### EXERCISE INSTRUCTIONS
Pull out every line in the data that has the string "templates" in it.

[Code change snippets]
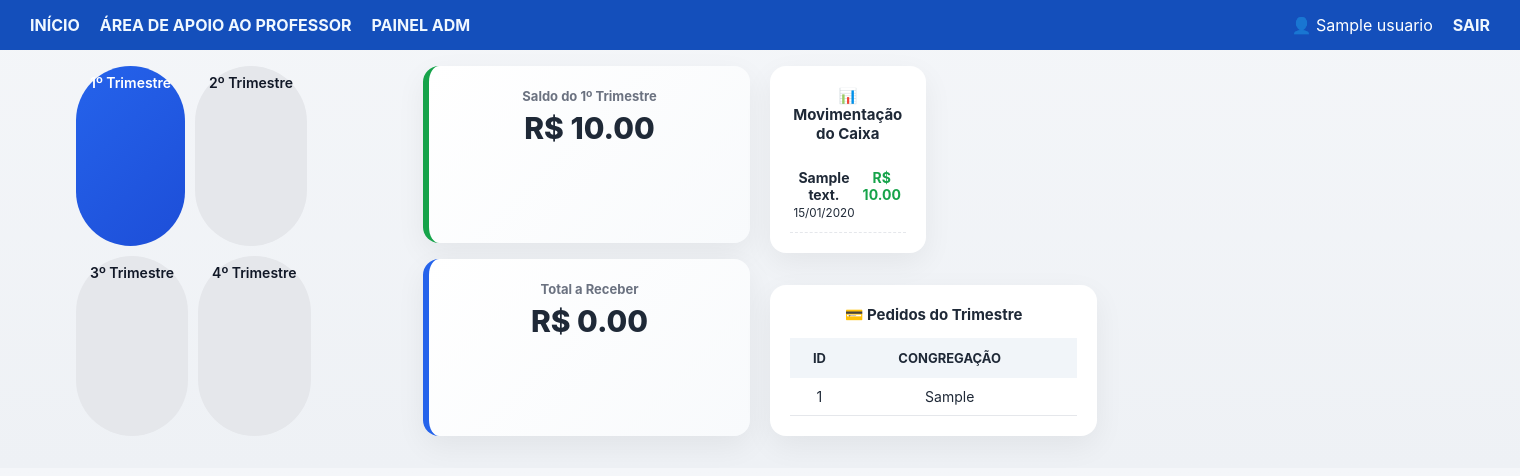
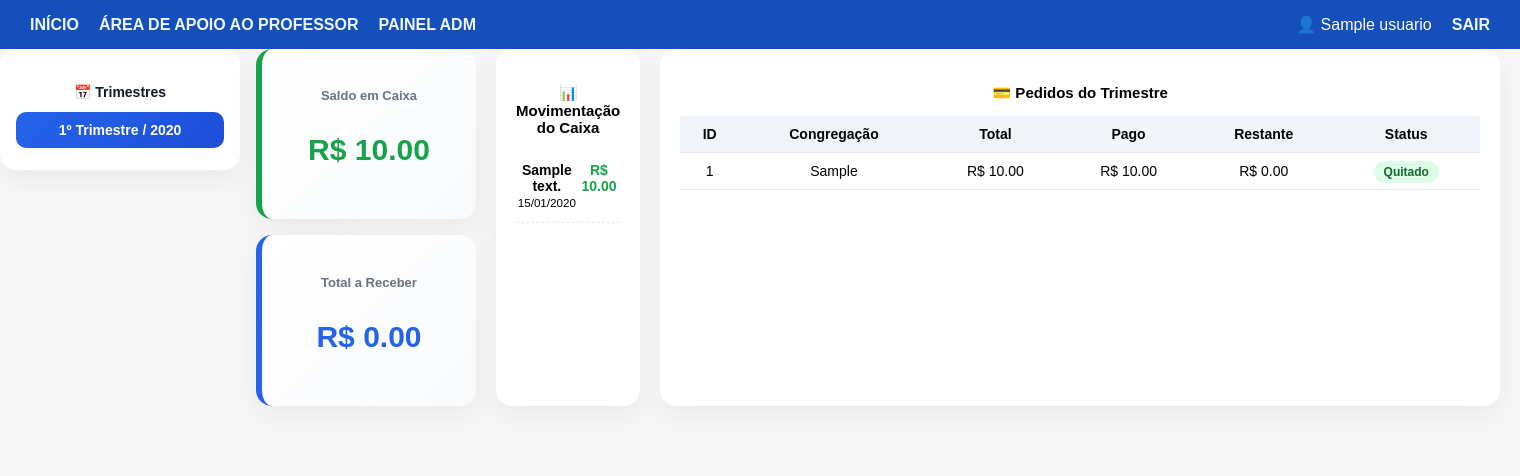
Before and after one commit to joaokenedy-debug/ebdpesqueira, a Flask app: page /caixa/trimestre in a window 1520 px wide. Shown: the top 476 px of the page. Run offline with Flask 3, Linux system fonts and the light colour scheme; a user stored in the database is signed in; tables that the repository leaves empty hold one stand-in row (values such as "Sample post"); parts of the project's set-up code (start-up, migrations or seed data) failed here and were passed over.

Commit message:
Update caixa_trimestre.html

```diff
--- a/ebd/templates/caixa_trimestre.html
+++ b/ebd/templates/caixa_trimestre.html
@@ -3,50 +3,59 @@
 
 <style>
 /* =========================
-   BASE
+   LAYOUT
 ========================= */
-* { margin: 0; padding: 0; box-sizing: border-box; }
-
-body {
-    font-family: "Inter", Arial, sans-serif;
-    background: linear-gradient(180deg, #f4f6f9, #eef1f5);
-    color: #1f2937;
+.layout {
+    display: grid;
+    grid-template-columns: 240px 1fr;
+    gap: 16px;
 }
 
-.container {
-    max-width: 1400px;
-    margin: auto;
+.sidebar {
+    background: #ffffff;
+    border-radius: 16px;
     padding: 16px;
+    box-shadow: 0 10px 30px rgba(0,0,0,0.06);
+    height: fit-content;
+}
+
+.sidebar h4 {
+    font-size: 14px;
+    margin-bottom: 12px;
+    color: #111827;
+}
+
+.sidebar a {
+    display: block;
+    padding: 10px 12px;
+    border-radius: 10px;
+    text-decoration: none;
+    color: #374151;
+    font-size: 14px;
+    margin-bottom: 6px;
+    transition: all 0.2s ease;
+}
+
+.sidebar a:hover {
+    background: #f1f5f9;
+}
+
+.sidebar a.ativo {
+    background: linear-gradient(135deg, #2563eb, #1d4ed8);
+    color: #ffffff;
+    font-weight: bold;
 }
 
 /* =========================
-   TOPO / FILTRO
+   CONTEÚDO PRINCIPAL
 ========================= */
-.trimestre-selector {
-    display: flex;
-    gap: 10px;
-    flex-wrap: wrap;
-    margin-bottom: 16px;
+.container {
+    width: 100%;
+    max-width: 1400px;
+    margin: auto;
 }
 
-.trimestre-selector a {
-    padding: 8px 14px;
-    border-radius: 999px;
-    background: #e5e7eb;
-    text-decoration: none;
-    font-size: 14px;
-    color: #111827;
-    font-weight: 600;
-}
-
-.trimestre-selector a.active {
-    background: linear-gradient(135deg, #2563eb, #1d4ed8);
-    color: #fff;
-}
-
-/* =========================
-   RESUMO
-========================= */
+/* ===== RESUMO ===== */
 .resumo {
     display: grid;
     grid-template-columns: repeat(auto-fit, minmax(220px, 1fr));
@@ -62,8 +71,8 @@ body {
     border-left: 6px solid transparent;
 }
 
-.resumo-card.saldo { border-color: #16a34a; }
-.resumo-card.receber { border-color: #2563eb; }
+.resumo-card:nth-child(1) { border-color: #16a34a; }
+.resumo-card:nth-child(2) { border-color: #2563eb; }
 
 .resumo-card h4 {
     font-size: 13px;
@@ -76,11 +85,12 @@ body {
     font-weight: 800;
 }
 
-/* =========================
-   BOX
-========================= */
+.saldo { color: #16a34a; }
+.receber { color: #2563eb; }
+
+/* ===== BOX ===== */
 .box {
-    background: #fff;
+    background: #ffffff;
     border-radius: 16px;
     padding: 20px;
     box-shadow: 0 10px 30px rgba(0,0,0,0.06);
@@ -108,31 +146,31 @@ body {
     font-size: 14px;
 }
 
-.valor-positivo { color: #16a34a; font-weight: 700; }
-.valor-negativo { color: #dc2626; font-weight: 700; }
+.valor-positivo {
+    color: #16a34a;
+    font-weight: bold;
+}
 
-/* =========================
-   TABELA
-========================= */
-.table-container { overflow-x: auto; }
+.valor-negativo {
+    color: #dc2626;
+    font-weight: bold;
+}
 
+/* ===== TABELA ===== */
 table {
     width: 100%;
-    min-width: 900px;
     border-collapse: collapse;
+    min-width: 800px;
 }
 
-th {
+thead {
     background: #f1f5f9;
-    padding: 12px;
-    font-size: 13px;
-    text-transform: uppercase;
 }
 
-td {
+th, td {
     padding: 10px;
+    font-size: 14px;
     border-bottom: 1px solid #e5e7eb;
-    font-size: 14px;
 }
 
 .status {
@@ -142,70 +180,56 @@ td {
     font-weight: bold;
 }
 
-.quitado { background: #dcfce7; color: #166534; }
-.pendente { background: #fee2e2; color: #991b1b; }
-
-.pedidos form {
-    display: flex;
-    gap: 6px;
-    justify-content: center;
+.quitado {
+    background: #dcfce7;
+    color: #166534;
 }
 
-.pedidos input {
-    max-width: 90px;
-    padding: 6px;
+.pendente {
+    background: #fee2e2;
+    color: #991b1b;
 }
 
-/* =========================
-   GRID
-========================= */
-.dashboard {
-    display: grid;
+/* ===== MOBILE ===== */
+@media (max-width: 900px) {
+    .layout {
         grid-template-columns: 1fr;
-    gap: 16px;
-}
-
-@media (min-width: 1024px) {
-    .dashboard {
-        grid-template-columns: 1fr 1fr;
-    }
-
-    .pedidos {
-        grid-column: span 2;
     }
 }
 </style>
 
+<div class="layout">
+
+    <!-- ===== SIDEBAR ===== -->
+    <aside class="sidebar">
+        <h4>📅 Trimestres</h4>
+        {% for tri in trimestres_disponiveis %}
+            <a href="{{ url_for('caixa_trimestre', tri=tri) }}"
+               class="{% if tri == trimestre_ativo %}ativo{% endif %}">
+               {{ tri.split('-')[1] }}º Trimestre / {{ tri.split('-')[0] }}
+            </a>
+        {% endfor %}
+    </aside>
+
+    <!-- ===== CONTEÚDO ===== -->
     <div class="container">
 
-    <!-- ===== SELETOR DE TRIMESTRE ===== -->
-    <div class="trimestre-selector">
-        {% for t in range(1,5) %}
-        <a href="{{ url_for('caixa_trimestre', ano=ano, trimestre=t) }}"
-           class="{% if t == trimestre %}active{% endif %}">
-           {{ t }}º Trimestre
-        </a>
-        {% endfor %}
+        <!-- RESUMO -->
+        <div class="resumo">
+            <div class="resumo-card">
+                <h4>Saldo em Caixa</h4>
+                <p class="saldo">R$ {{ "%.2f"|format(saldo_caixa) }}</p>
             </div>
-
-    <!-- ===== RESUMO ===== -->
-    <div class="resumo">
-        <div class="resumo-card saldo">
-            <h4>Saldo do {{ trimestre }}º Trimestre</h4>
-            <p>R$ {{ "%.2f"|format(saldo_caixa) }}</p>
-        </div>
-
-        <div class="resumo-card receber">
+            <div class="resumo-card">
                 <h4>Total a Receber</h4>
-            <p>R$ {{ "%.2f"|format(total_receber) }}</p>
+                <p class="receber">R$ {{ "%.2f"|format(total_receber) }}</p>
             </div>
         </div>
 
-    <div class="dashboard">
-
-        <!-- ===== MOVIMENTAÇÃO ===== -->
-        <div class="box movimentacao">
+        <!-- LANÇAMENTOS -->
+        <div class="box">
             <h3>📊 Movimentação do Caixa</h3>
+            <div class="movimentacao">
                 {% for c in caixa %}
                 <div class="mov-item">
                     <div>
@@ -216,17 +240,15 @@ td {
                         R$ {{ "%.2f"|format(c.valor) }}
                     </div>
                 </div>
-            {% else %}
-            <small>Nenhuma movimentação neste trimestre.</small>
                 {% endfor %}
             </div>
+        </div>
 
-        <!-- ===== PEDIDOS ===== -->
-        <div class="box pedidos">
+        <!-- PEDIDOS -->
+        <div class="box">
             <h3>💳 Pedidos do Trimestre</h3>
-
-            <div class="table-container">
             <table>
+                <thead>
                     <tr>
                         <th>ID</th>
                         <th>Congregação</th>
@@ -251,25 +273,10 @@ td {
                                 <span class="status pendente">Pendente</span>
                             {% endif %}
                         </td>
-                        <td>
-                            {% if not p.quitado %}
-                            <form method="POST"
-                                  action="{{ url_for('registrar_pagamento', id_pedido=p.id) }}">
-                                <input type="number" step="0.01" name="valor_pago" required>
-                                <button type="submit">OK</button>
-                            </form>
-                            {% else %} — {% endif %}
-                        </td>
-                    </tr>
-                    {% else %}
-                    <tr>
-                        <td colspan="7" style="text-align:center;">
-                            Nenhum pedido neste trimestre.
-                        </td>
                     </tr>
                 {% endfor %}
+                </tbody>
             </table>
-            </div>
         </div>
 
     </div>
```
Also changed, not shown: other parts of ebd/templates/caixa_trimestre.html (+33 -5 lines). Lines whose indentation alone changed are shown as unchanged.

### EXERCISE RESPONSE
--- a/ebd/templates/caixa_trimestre.html
+++ b/ebd/templates/caixa_trimestre.html
Also changed, not shown: other parts of ebd/templates/caixa_trimestre.html (+33 -5 lines). Lines whose indentation alone changed are shown as unchanged.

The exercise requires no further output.